We spent most of the last few days unpacking boxes and setting up furniture at our new apartment, which we moved into on Wednesday.  We love the space, the neighborhood and the feeling of settling in after nearly a month of living out of suitcases.  We’ve found the butcher store, the cheese shop, the bread store, the wine store – all within a block of our building!  We’ve met the upstairs neighbors, who are very friendly and have a son eight years old – good news for the boys.

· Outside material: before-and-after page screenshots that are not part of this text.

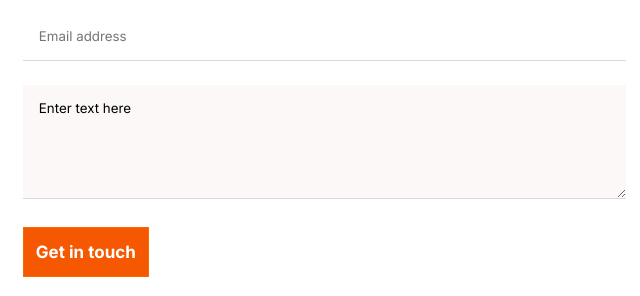
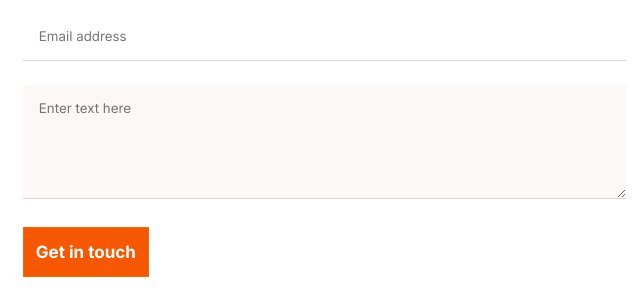
Before and after one commit to aimalamiri/Microverse-Portfolio, a website: page index.html in a window 1280 px wide. Shown: the part 4246-4542 px from the top of the page, 500-1140 px from the left. Drawn offline with Linux system fonts and the light colour scheme.

Commit message:
Add placeholder to contact form textarea

```diff
--- a/index.html
+++ b/index.html
@@ -207,10 +207,9 @@
             class="input-field input-textarea font-inter mt-24"
             id="message"
             maxlength="500"
+            placeholder="Enter text here"
             required
-          >
-Enter text here</textarea
-          >
+          ></textarea>
           <button class="btn mt-24">Get in touch</button>
         </form>
       </section>
```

The boys start school a week from Tuesday, on September 3.  We visited the school last week and filled out numerous forms, including for comprehensive health insurance for the boys – both at school and out of school -- €48 each for the entire year.  That’s less than one-tenth of my monthly premium for our U.S. COBRA health insurance.  They will eat at school three days a week, and are to arrive by 8:30 AM and leave at 4:30 PM – this will be quite a change for Evan (used to half-day kindergarten last year), and even for Kyle, it’s 1-1/2 hours longer than his school day was last year.  However, there is that two hour lunch, from 11:30 – 1:30, and there is no school on Wednesday anywhere in France.  They go Saturday mornings about every third week.  Wednesday is a day for activities – music, arts, organized sports, even a circus school (which we think Evan will love).  In the winter, buses take the kids up to the local “station de ski” for skiing or snowboarding lessons.  And our first school holiday is a week at the end of October for All Saints Day – France is still culturally a very Catholic country and most of the holidays are religious in origin – in fact, the term in French for holiday is “jour de fête” – Feast Day.  All of France just finished taking four days off last week for the Feast of the Assumption on August 15 – it was like Christmas in the U.S., with virtually all stores and most restaurants and cafes closed for four days.

After the school starts next week, I’m sure we’ll have a lot more stories…